British Sky Sports News presenter Kate Abdo is also fluent in Spanish, French and German. She has worked in exciting roles in Germany and interviewed sporting stars in their own language.

Columbian singer-songwriter Shakira speaks Spanish, English, Portuguese, Arabic and Italian. Thanks to recording in both Spanish and English, she has won fans and enjoyed success worldwide.

Tap into your creativity and inspire others

Using your foreign language skills with other people – whether personally or professionally – will awaken their curiosity and get them interested in other cultures and languages too.

British author JK Rowling was a French teacher before becoming a writer. She used her language knowledge to help make up words in her Harry Potter books, captivating children everywhere.

Linguist Susanna Zaraysky, who was born in Russia, studied 11 languages and speaks 8 of them. She’s a book author, presenter, trainer and language blogger who inspires learners worldwide.

Who is your language-learning role model?

We hope our introduction to these female polyglots motivates you to keep learning on the busuu website.

Do you know of any other inspirational multilingual women? Who are your language role models, or do you try to inspire others yourself? Let us know in the comments!

Watch foreign films to boost your language skills

The red carpet has already been rolled out this year for film festivals including the Golden Globes, the Sundance Film Festival and the Berlin International Film Festival.

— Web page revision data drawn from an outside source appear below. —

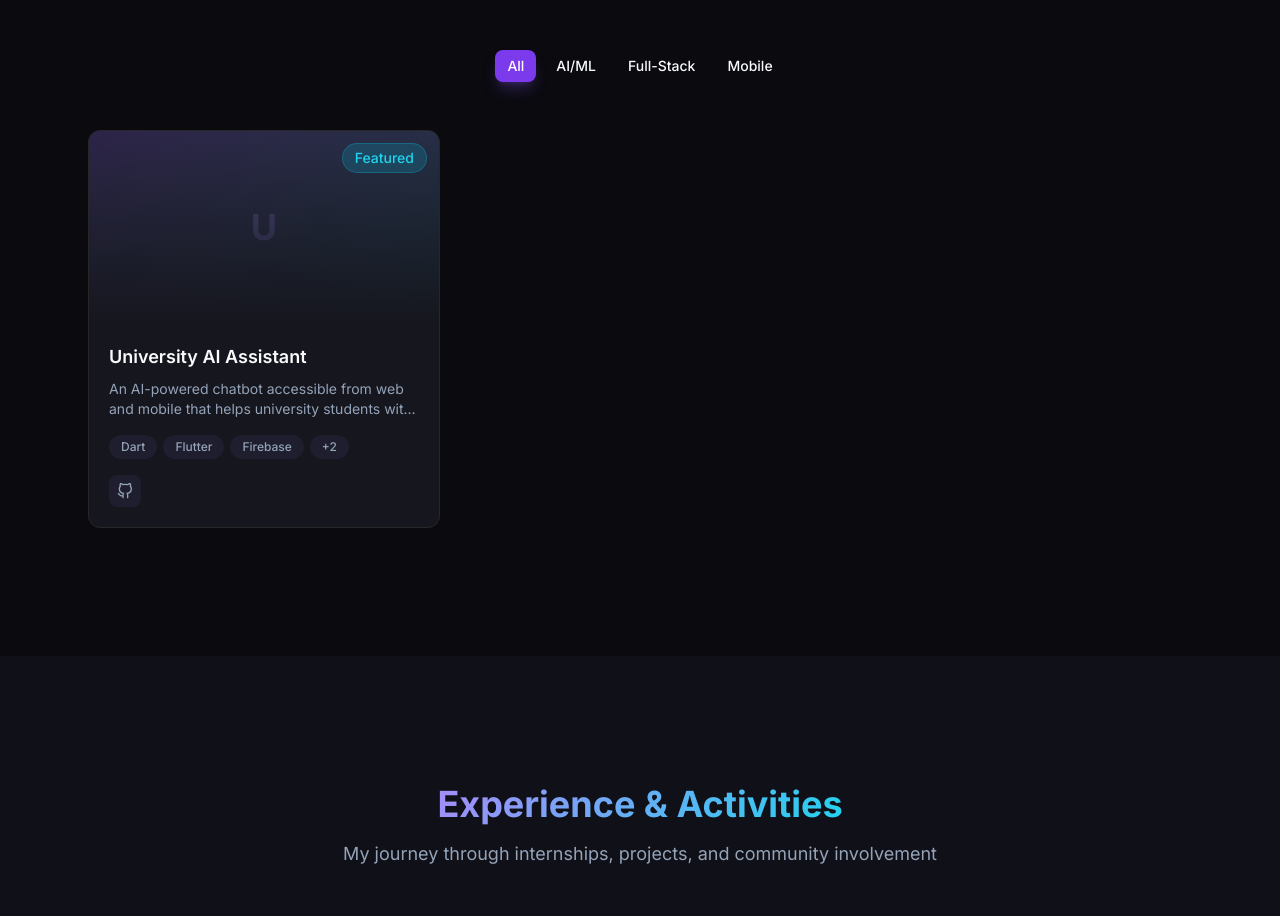
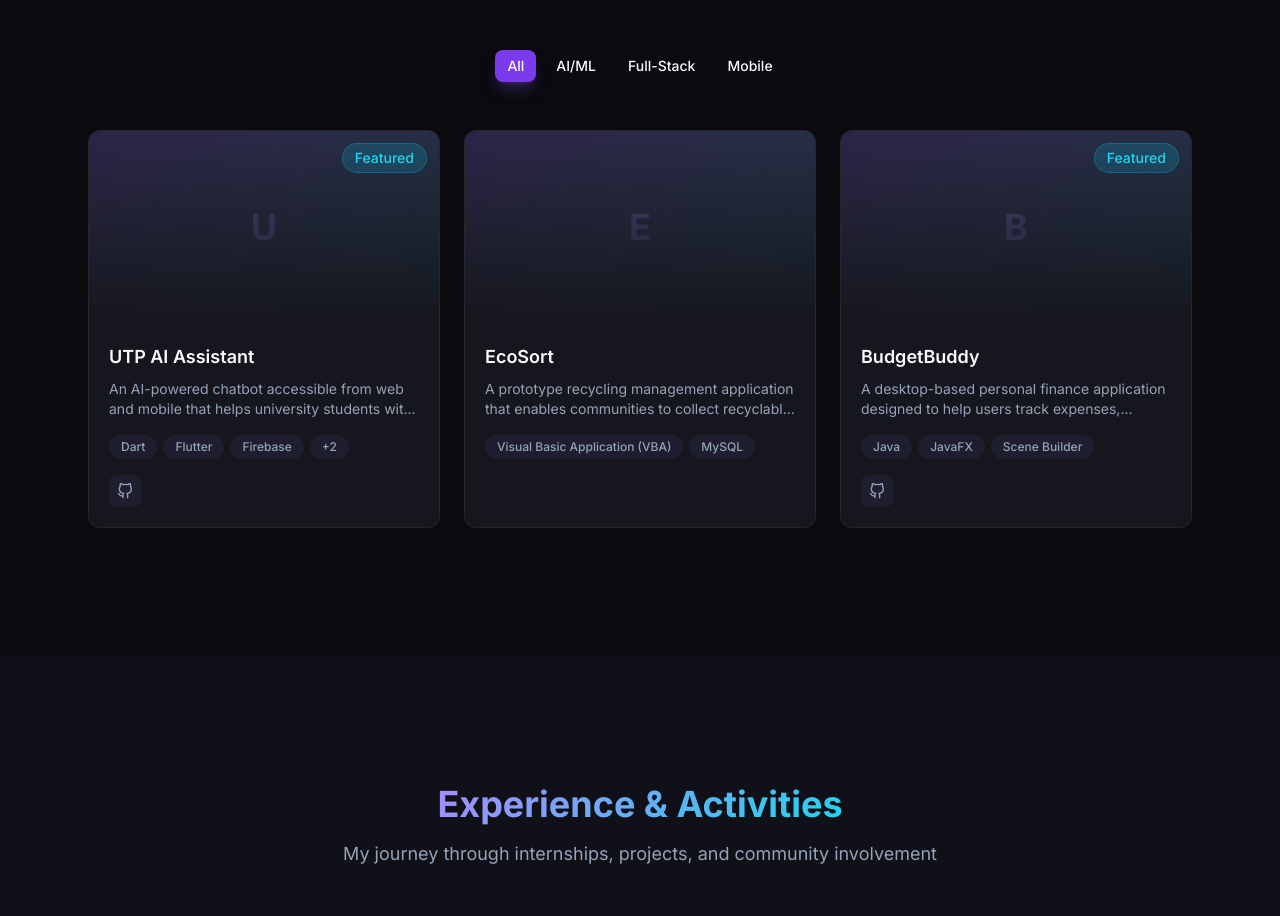
Before and after one commit to damris29/Portfolio, a Next.js app: page / in a window 1280 px wide. Shown: the part 2564-3480 px from the top of the page. Built offline with nearby package versions, Linux system fonts and the light colour scheme.

Commit message:
Update on projects

```diff
--- a/src/data/projects.ts
+++ b/src/data/projects.ts
@@ -17,7 +17,7 @@ export interface Project {
 export const projectsData: Project[] = [
   {
     id: 'utp-ai-assistant',
-    title: 'University AI Assistant',
+    title: 'UTP AI Assistant',
     description: 'An AI-powered chatbot accessible from web and mobile that helps university students with Q&A, campus navigation, CGPA calculation, and personalized AI advice.',
     problem: 'University students often struggle to find quick answers to common questions, navigate the campus, track their academic progress, and get timely guidance—especially outside of office hours when admin staff are unavailable.',
     solution: 'Built a cross-platform AI chatbot using Flutter and Dart that provides 24/7 assistance. The app features natural language Q&A for university-related queries, interactive campus directions with map integration, a CGPA calculator for academic planning, and AI-powered personalized advice for students.',
@@ -27,6 +27,34 @@ export const projectsData: Project[] = [
     githubUrl: 'https://github.com',
     featured: true,
   },
+  {
+  id: 'eco-sort',
+  title: 'EcoSort',
+  description: 'A prototype recycling management application that enables communities to collect recyclable items and earn monetary rewards based on item type and weight, promoting sustainable waste management.',
+  problem: 'Many recyclable materials end up as waste due to the lack of an organized, accessible system for communities to collect, track, and send recyclables to proper recycling centers while being incentivized to do so.',
+  solution: 'Developed a prototype application using Visual Basic Application (VBA) and MySQL to manage recyclable item collection. The system allows users to record recyclable items, calculates rewards based on item type and weight, and supports a middleman workflow to deliver collected items to recycling centers.',
+  learnings: 'Gained hands-on experience in full stack development, database design and management with MySQL, implementing business logic and application functions in VBA, and collaborating on UI design to ensure a smooth and user-friendly experience.',
+  techStack: ['Visual Basic Application (VBA)', 'MySQL'],
+  categories: ['Sustainability', 'Full Stack', 'Database'],
+  githubUrl: undefined,
+  featured: false,
+  },
+  {
+  id: 'budget-buddy',
+  title: 'BudgetBuddy',
+  description:
+    'A desktop-based personal finance application designed to help users track expenses, manage budgets, and develop better financial habits through a simple and intuitive interface.',
+  problem:
+    'Many students and individuals struggle to manage their finances due to the lack of simple, easy-to-use budgeting tools, leading to poor spending awareness and ineffective budget planning.',
+  solution:
+    'Developed a JavaFX desktop application that allows users to record expenses, categorize spending, and monitor budget limits. The system provides spending summaries and basic financial insights to help users better understand and control their expenses.',
+  learnings:
+    'Gained experience in building desktop applications using Java and JavaFX, applying object-oriented programming principles, designing user-friendly interfaces, and managing application logic and user interactions.',
+  techStack: ['Java', 'JavaFX', 'Scene Builder'],
+  categories: ['Finance', 'Desktop Application', 'Software Engineering'],
+  githubUrl: 'https://github.com/damris29/BudgetBuddy',
+  featured: true,
+  },
 ];
 
 export const projectCategories = ['All', 'AI/ML', 'Full-Stack', 'Mobile'];
```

But have you ever thought about watching the foreign-language entries?

watch movies, foreign films, learn languages, language learning

Movies, TV shows and web series like busuu’s ‘London Central’ are useful for helping you improve your language skills. Here’s why they are a fun and (almost) effortless learning tool!

It’s an easy way to hear a different language

Films are excellent for listening to native speakers and how a language sounds. Imitate what you hear to help remember words – just think of all the phrases you know by heart from films in your own language!

Watching a movie that you’re already familiar with, dubbed in the language you’re learning, can also be useful. Because you know the story, you can more easily connect the plot with what’s being said.

You can use subtitles to help you

How many times have you wished for subtitles in real life when talking with a native speaker? The great thing about films is that you can easily turn them on to help you understand!

Whether you use them or not, and in which language, depends on your ability. You could start watching the film with subtitles and, once you’ve grasped the plot, simply turn them off and rely on your listening skills.

You’ll gain insight into a different culture

If you decide to watch a foreign film (rather than one from your own country that’s dubbed), you could discover fascinating, exciting and unusual movies that give you an insight into another way of life.

As well as improving your language skills, you’ll increase your cultural understanding and appreciation. They could also be a great talking point for when you practise with a native speaker.

Films are readily available in different languages

Nowadays, DVDs offer various languages for both soundtracks and subtitles. This means you can pick up a movie you already have at home and easily switch the options to the language you’re learning.

Many smaller, independent cinemas also show foreign films (although they probably have subtitles in your local language), and it’s easier than ever to rent movies online at a low cost from streaming services.

Learn English with ‘London Central’

At busuu, our education experts know watching films and TV shows in a foreign language can help you learn. That’s why we created ‘London Central’, an online series for learning English for beginners.

It’s the world’s first video course to include direct interaction with native English speakers. Find out more about ‘London Central or upgrade to Premium for immediate access to all 10 episodes.

What do you think about learning with movies?

Do you enjoy watching films to help you learn a foreign language? Can you recommend a movie in your own language? What tips do you have for other learners? Let us know in the comments!